In addition to the twelve pencil tableaus and the floating balloons, the gallery is filled with dozens of serene, mystical works to be explored: three stone works that form carefully constructed mandalas (enhanced with commentary), two examples of her early backlit light sheet (verbal) experiments, three pieces in which embellished frames (covered with lettering) provide the art, one historic well-labeled “primary structure” work, thirteen ink and/or marker compositions on paper with painted wood adhered and twenty of the lens boxes.
Bauermeister incorporates the glass, lenses, stones, and other unconventional materials, both natural and manmade, into the boxes and language into every work in the show. Through scribbled stories, double meanings, humor, games and visual puns, Bauermeister began to utilize text in her work as early as 1961 and continues vibrantly today in her eighties, allowing personal feelings, doubts and anxieties as well as a spiritual perception of nature to find their way into her art. Her command of materials conveys confidence while the words raise questions and uncertainties, inviting the viewer to restore balance.
Three pen-and-ink works on paper, Title Drawing No. 1, 2 and 3, (all 2019) greet visitors. They resemble ocean waves, wood grain or other organic patterns, ethereally constructed out of delicate lettering in large, medium and small sizes, using upper- and lowercase alphabets. Hypnotic phrases and sentence fragments meander horizontally. Elsewhere, we see earlier examples of the wavy text pieces from 1979 and then 2015. She seems to have perfected it in these elegant 2019 works. Their undulating sine waves draw us in to read or look. Eventually, the words and little squiggles begin to register, revealing a stream of consciousness autobiography, unfolding as interference pattern about Bauermeister’s early years in New York: close encounters with Hans Hoffman, Peggy Guggenheim, Max Ernst, Dorothea Tanning and Marcel Duchamp; recollections of Miles, Monk, and Martin Luther King. One verbal constellation says: “10 blocks north of Jasper Johns who's American flag painting I had seen in the Amsterdam Stedlijk Museum… 1962 June… when I saw this exhibition of American art… Leslie and Stankiewicz and Jasper and Bob's ‘Monogram’… I knew: where this is called Art, I want to be…”

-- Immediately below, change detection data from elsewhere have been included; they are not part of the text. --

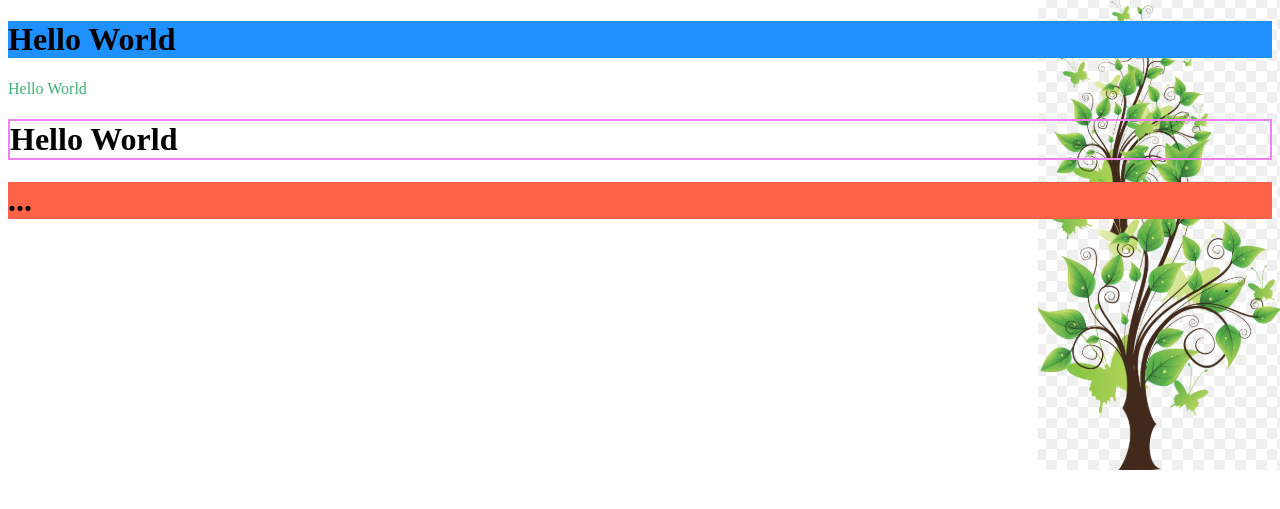
Repository: SanghunOh/learn_publising
Page: HtmlCss/WebContent/CascadingSS/css_background.html
These files come from the project's save history. The page is drawn as it stood at one moment and after the next save; the edit follows.
The browser window is 1280 px wide. The pictures show the whole page.

Above is the page before, as saved 2018-05-06 02:45:39.

After the next save:
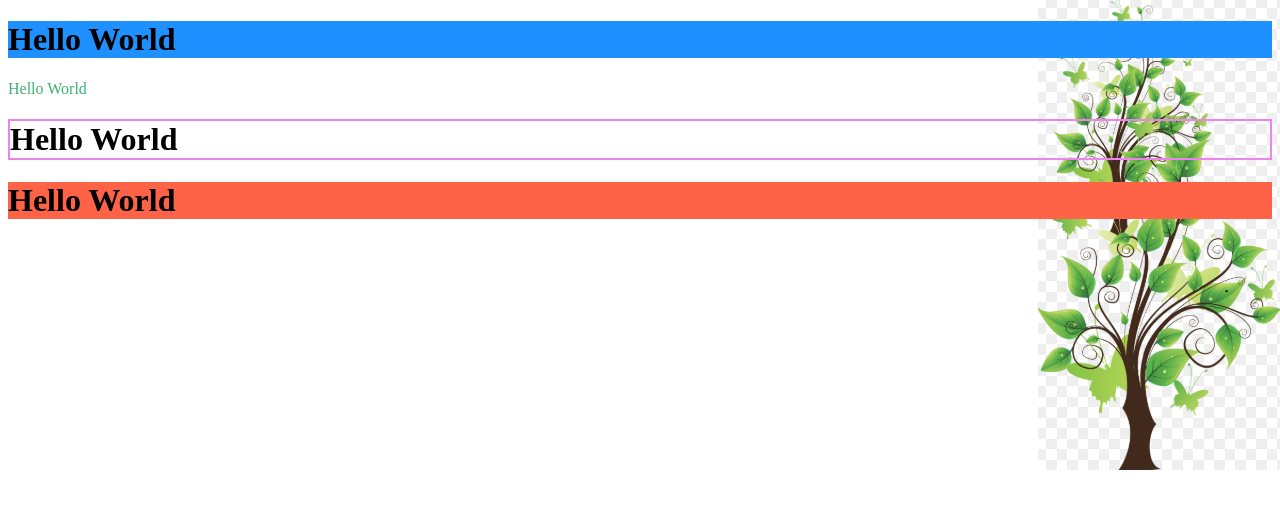
Saved 84 s later.
--- a/HtmlCss/WebContent/CascadingSS/css_background.html
+++ b/HtmlCss/WebContent/CascadingSS/css_background.html
@@ -13,6 +13,6 @@ body {
 <h1 style="background-color:DodgerBlue;">Hello World</h1>
 <p style="color:MediumSeaGreen;">Hello World</p>
 <h1 style="border:2px solid Violet;">Hello World</h1>
-<h1 style="background-color:#ff6347;">...</h1>
+<h1 style="background-color:#ff6347;">Hello World</h1>
 </body>
 </html>
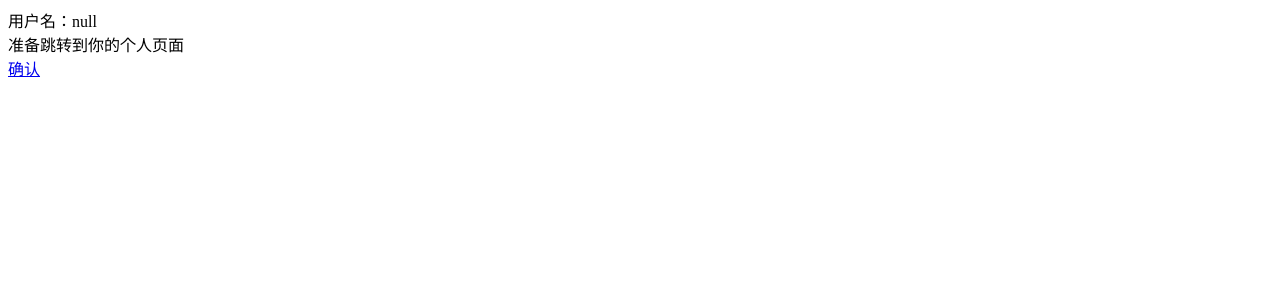
Repository: Cute-abacus/MyfirstJavaApp
Page: http://localhost/RegisterSy/学生登陆判定结果.jsp
These files come from the project's save history. The page is drawn as it stood at one moment and after the next save; the edit follows.
The browser window is 1280 px wide. The pictures show the whole page.
The page is served by Tomcat 9.

Above is the page before, as saved 2018-06-08 07:05:39.

After the next save:
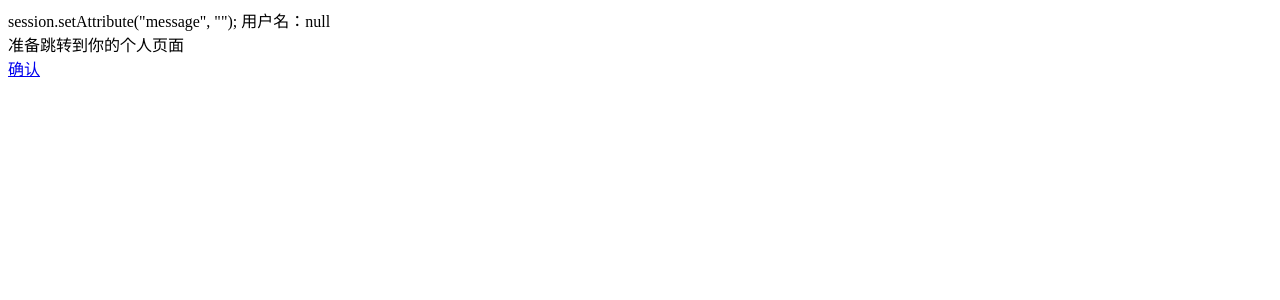
Saved 7 min 14 s later.
--- a/Web项目/RegisterSy/WebContent/学生登陆判定结果.jsp
+++ b/Web项目/RegisterSy/WebContent/学生登陆判定结果.jsp
@@ -9,6 +9,19 @@
 </head>
 <body>
 	<% request.setCharacterEncoding("utf-8");%>
+
+<%
+    String mess=(String)session.getAttribute("message");
+    if("".equals(mess)  && mess==null){
+
+    }else{%>
+    <script type="text/javascript">
+        alert("<%=mess%>");
+	</script>
+
+    session.setAttribute("message", "");
+<% }%>
+
 
 	<%
 String username,password;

As looking turns into reading, these 2019 works telling stories about the early 1960s, we learn her works once displayed on Great Jones Street were reviewed in the New York Times by writers who then became personal friends. Later, we see a lens box is dedicated to that same writer. These pieces and this exhibit create a personal, gossipy, political, and whimsical self-portrait of her moment and her network: 2D and 3D visual poetry by a master.
The airy works are grounded by the copious lens box constructions: painted wooden mini-worlds sporting inscribed surfaces, dense with a vocabulary of objects—clear glass balls, whole or sectioned opaque spheres, and layered glass dividers—that create a myriad of optical effects to disorient us. Frequent bursts of text continually unite everything in the gallery as part of a whole. Bauermeister invites us into her process, offering variations on several themes that form a continuum of this gifted, unorthodox communicator.